▶ **Prompt**
Write out each record exactly as given, but do not include the pictures.

▶ **Recorded information**
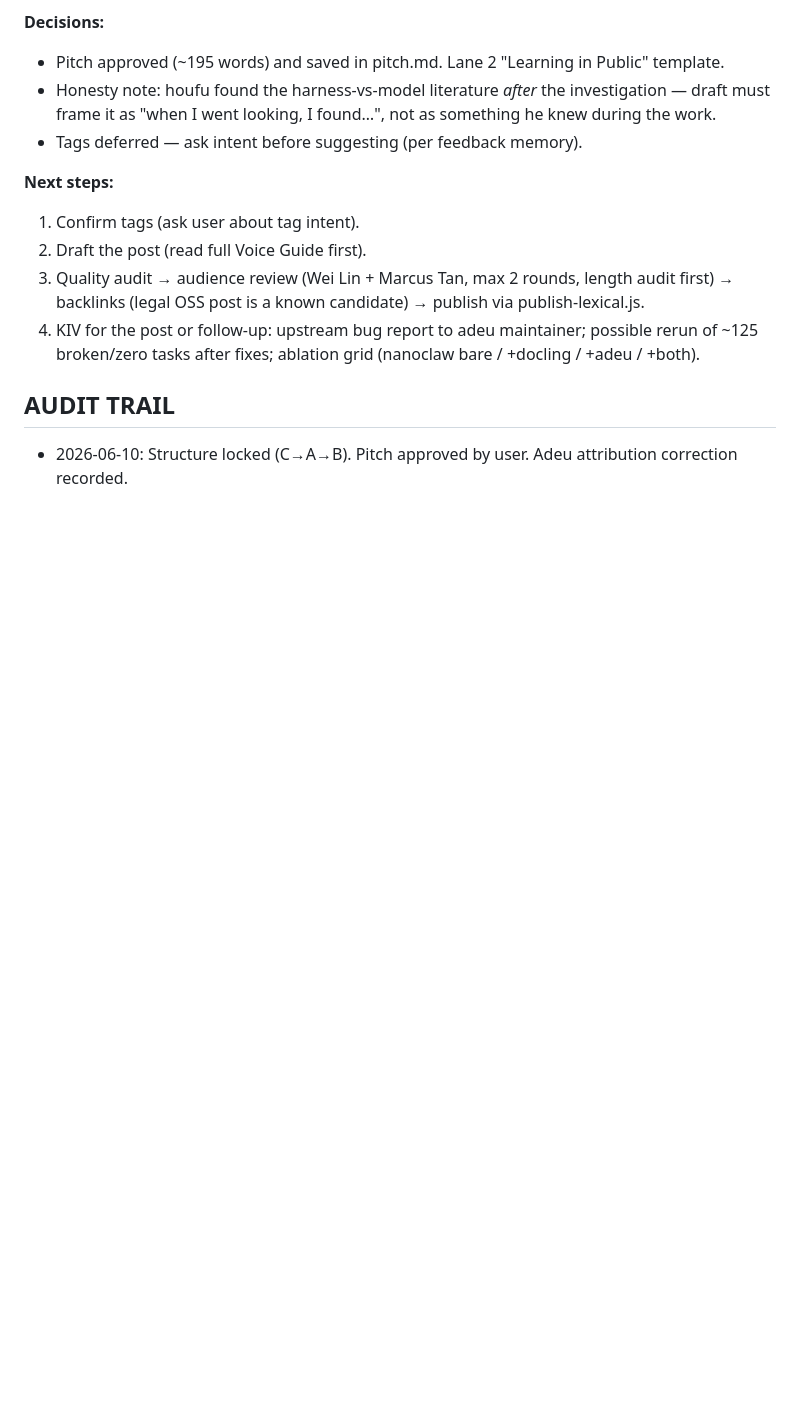
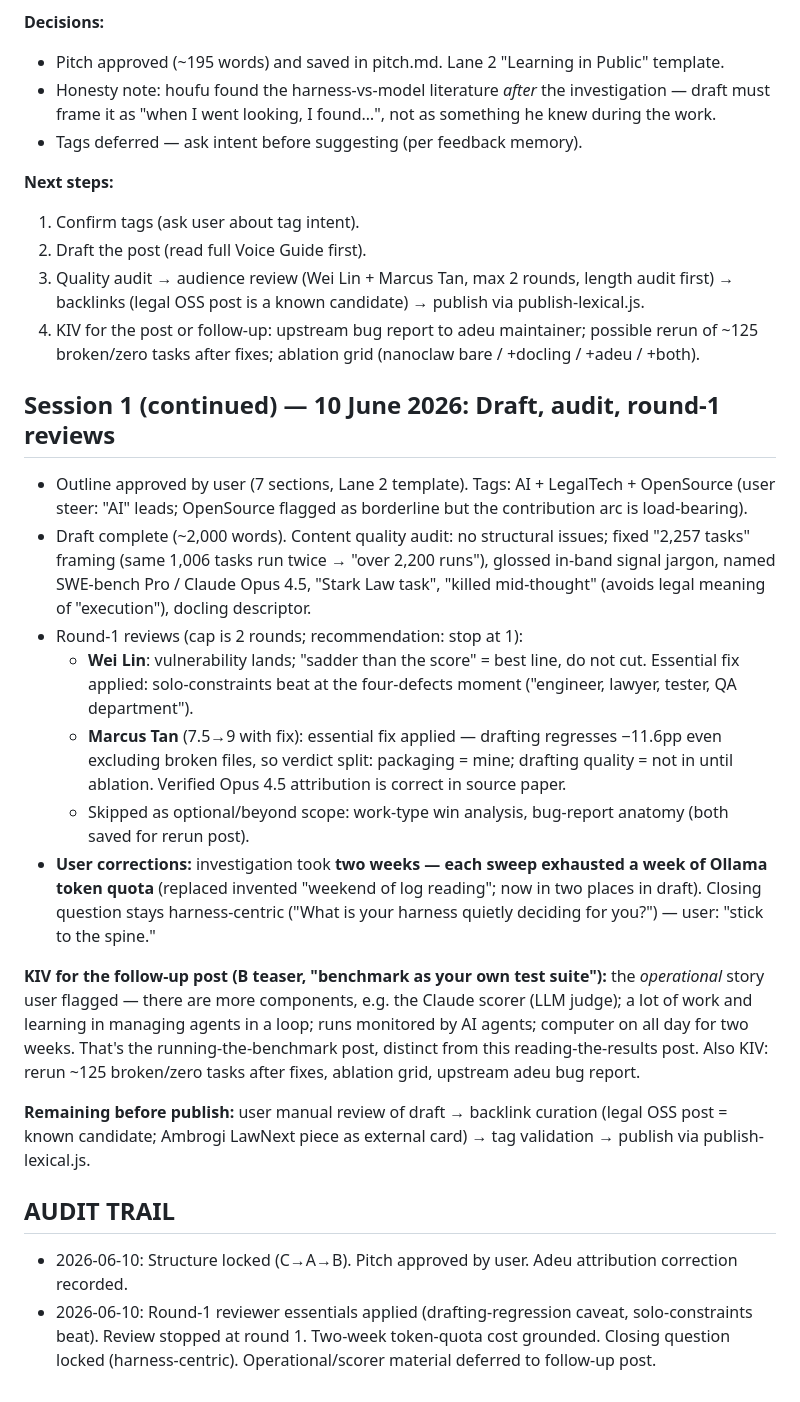
Before and after one commit to houfu/blog-alt-counsel, a Markdown page: posts/deepseek-v4-vs-harvey/discussion.md, the part around the change. Drawn GitHub-style; blank space fills up the shorter version.

Commit message:
Session notes: round-1 reviews applied, follow-up post material KIV'd
Co-Authored-By: Claude Opus 4.8 (1M context) <noreply@anthropic.com>

```diff
--- a/posts/deepseek-v4-vs-harvey/discussion.md
+++ b/posts/deepseek-v4-vs-harvey/discussion.md
@@ -34,6 +34,21 @@ Working notes for "My agent worked around the tools I gave it."
 3. Quality audit → audience review (Wei Lin + Marcus Tan, max 2 rounds, length audit first) → backlinks (legal OSS post is a known candidate) → publish via publish-lexical.js.
 4. KIV for the post or follow-up: upstream bug report to adeu maintainer; possible rerun of ~125 broken/zero tasks after fixes; ablation grid (nanoclaw bare / +docling / +adeu / +both).
 
+## Session 1 (continued) — 10 June 2026: Draft, audit, round-1 reviews
+
+- Outline approved by user (7 sections, Lane 2 template). Tags: AI + LegalTech + OpenSource (user steer: "AI" leads; OpenSource flagged as borderline but the contribution arc is load-bearing).
+- Draft complete (~2,000 words). Content quality audit: no structural issues; fixed "2,257 tasks" framing (same 1,006 tasks run twice → "over 2,200 runs"), glossed in-band signal jargon, named SWE-bench Pro / Claude Opus 4.5, "Stark Law task", "killed mid-thought" (avoids legal meaning of "execution"), docling descriptor.
+- Round-1 reviews (cap is 2 rounds; recommendation: stop at 1):
+  - **Wei Lin**: vulnerability lands; "sadder than the score" = best line, do not cut. Essential fix applied: solo-constraints beat at the four-defects moment ("engineer, lawyer, tester, QA department").
+  - **Marcus Tan** (7.5→9 with fix): essential fix applied — drafting regresses −11.6pp even excluding broken files, so verdict split: packaging = mine; drafting quality = not in until ablation. Verified Opus 4.5 attribution is correct in source paper.
+  - Skipped as optional/beyond scope: work-type win analysis, bug-report anatomy (both saved for rerun post).
+- **User corrections:** investigation took **two weeks — each sweep exhausted a week of Ollama token quota** (replaced invented "weekend of log reading"; now in two places in draft). Closing question stays harness-centric ("What is your harness quietly deciding for you?") — user: "stick to the spine."
+
+**KIV for the follow-up post (B teaser, "benchmark as your own test suite"):** the *operational* story user flagged — there are more components, e.g. the Claude scorer (LLM judge); a lot of work and learning in managing agents in a loop; runs monitored by AI agents; computer on all day for two weeks. That's the running-the-benchmark post, distinct from this reading-the-results post. Also KIV: rerun ~125 broken/zero tasks after fixes, ablation grid, upstream adeu bug report.
+
+**Remaining before publish:** user manual review of draft → backlink curation (legal OSS post = known candidate; Ambrogi LawNext piece as external card) → tag validation → publish via publish-lexical.js.
+
 ## AUDIT TRAIL
 
 - 2026-06-10: Structure locked (C→A→B). Pitch approved by user. Adeu attribution correction recorded.
+- 2026-06-10: Round-1 reviewer essentials applied (drafting-regression caveat, solo-constraints beat). Review stopped at round 1. Two-week token-quota cost grounded. Closing question locked (harness-centric). Operational/scorer material deferred to follow-up post.
```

▶ **Result**
Before and after one commit to houfu/blog-alt-counsel, a Markdown page: posts/deepseek-v4-vs-harvey/discussion.md, the part around the change. Drawn GitHub-style; blank space fills up the shorter version.

Commit message:
Session notes: round-1 reviews applied, follow-up post material KIV'd
Co-Authored-By: Claude Opus 4.8 (1M context) <noreply@anthropic.com>

```diff
--- a/posts/deepseek-v4-vs-harvey/discussion.md
+++ b/posts/deepseek-v4-vs-harvey/discussion.md
@@ -34,6 +34,21 @@ Working notes for "My agent worked around the tools I gave it."
 3. Quality audit → audience review (Wei Lin + Marcus Tan, max 2 rounds, length audit first) → backlinks (legal OSS post is a known candidate) → publish via publish-lexical.js.
 4. KIV for the post or follow-up: upstream bug report to adeu maintainer; possible rerun of ~125 broken/zero tasks after fixes; ablation grid (nanoclaw bare / +docling / +adeu / +both).
 
+## Session 1 (continued) — 10 June 2026: Draft, audit, round-1 reviews
+
+- Outline approved by user (7 sections, Lane 2 template). Tags: AI + LegalTech + OpenSource (user steer: "AI" leads; OpenSource flagged as borderline but the contribution arc is load-bearing).
+- Draft complete (~2,000 words). Content quality audit: no structural issues; fixed "2,257 tasks" framing (same 1,006 tasks run twice → "over 2,200 runs"), glossed in-band signal jargon, named SWE-bench Pro / Claude Opus 4.5, "Stark Law task", "killed mid-thought" (avoids legal meaning of "execution"), docling descriptor.
+- Round-1 reviews (cap is 2 rounds; recommendation: stop at 1):
+  - **Wei Lin**: vulnerability lands; "sadder than the score" = best line, do not cut. Essential fix applied: solo-constraints beat at the four-defects moment ("engineer, lawyer, tester, QA department").
+  - **Marcus Tan** (7.5→9 with fix): essential fix applied — drafting regresses −11.6pp even excluding broken files, so verdict split: packaging = mine; drafting quality = not in until ablation. Verified Opus 4.5 attribution is correct in source paper.
+  - Skipped as optional/beyond scope: work-type win analysis, bug-report anatomy (both saved for rerun post).
+- **User corrections:** investigation took **two weeks — each sweep exhausted a week of Ollama token quota** (replaced invented "weekend of log reading"; now in two places in draft). Closing question stays harness-centric ("What is your harness quietly deciding for you?") — user: "stick to the spine."
+
+**KIV for the follow-up post (B teaser, "benchmark as your own test suite"):** the *operational* story user flagged — there are more components, e.g. the Claude scorer (LLM judge); a lot of work and learning in managing agents in a loop; runs monitored by AI agents; computer on all day for two weeks. That's the running-the-benchmark post, distinct from this reading-the-results post. Also KIV: rerun ~125 broken/zero tasks after fixes, ablation grid, upstream adeu bug report.
+
+**Remaining before publish:** user manual review of draft → backlink curation (legal OSS post = known candidate; Ambrogi LawNext piece as external card) → tag validation → publish via publish-lexical.js.
+
 ## AUDIT TRAIL
 
 - 2026-06-10: Structure locked (C→A→B). Pitch approved by user. Adeu attribution correction recorded.
+- 2026-06-10: Round-1 reviewer essentials applied (drafting-regression caveat, solo-constraints beat). Review stopped at round 1. Two-week token-quota cost grounded. Closing question locked (harness-centric). Operational/scorer material deferred to follow-up post.
```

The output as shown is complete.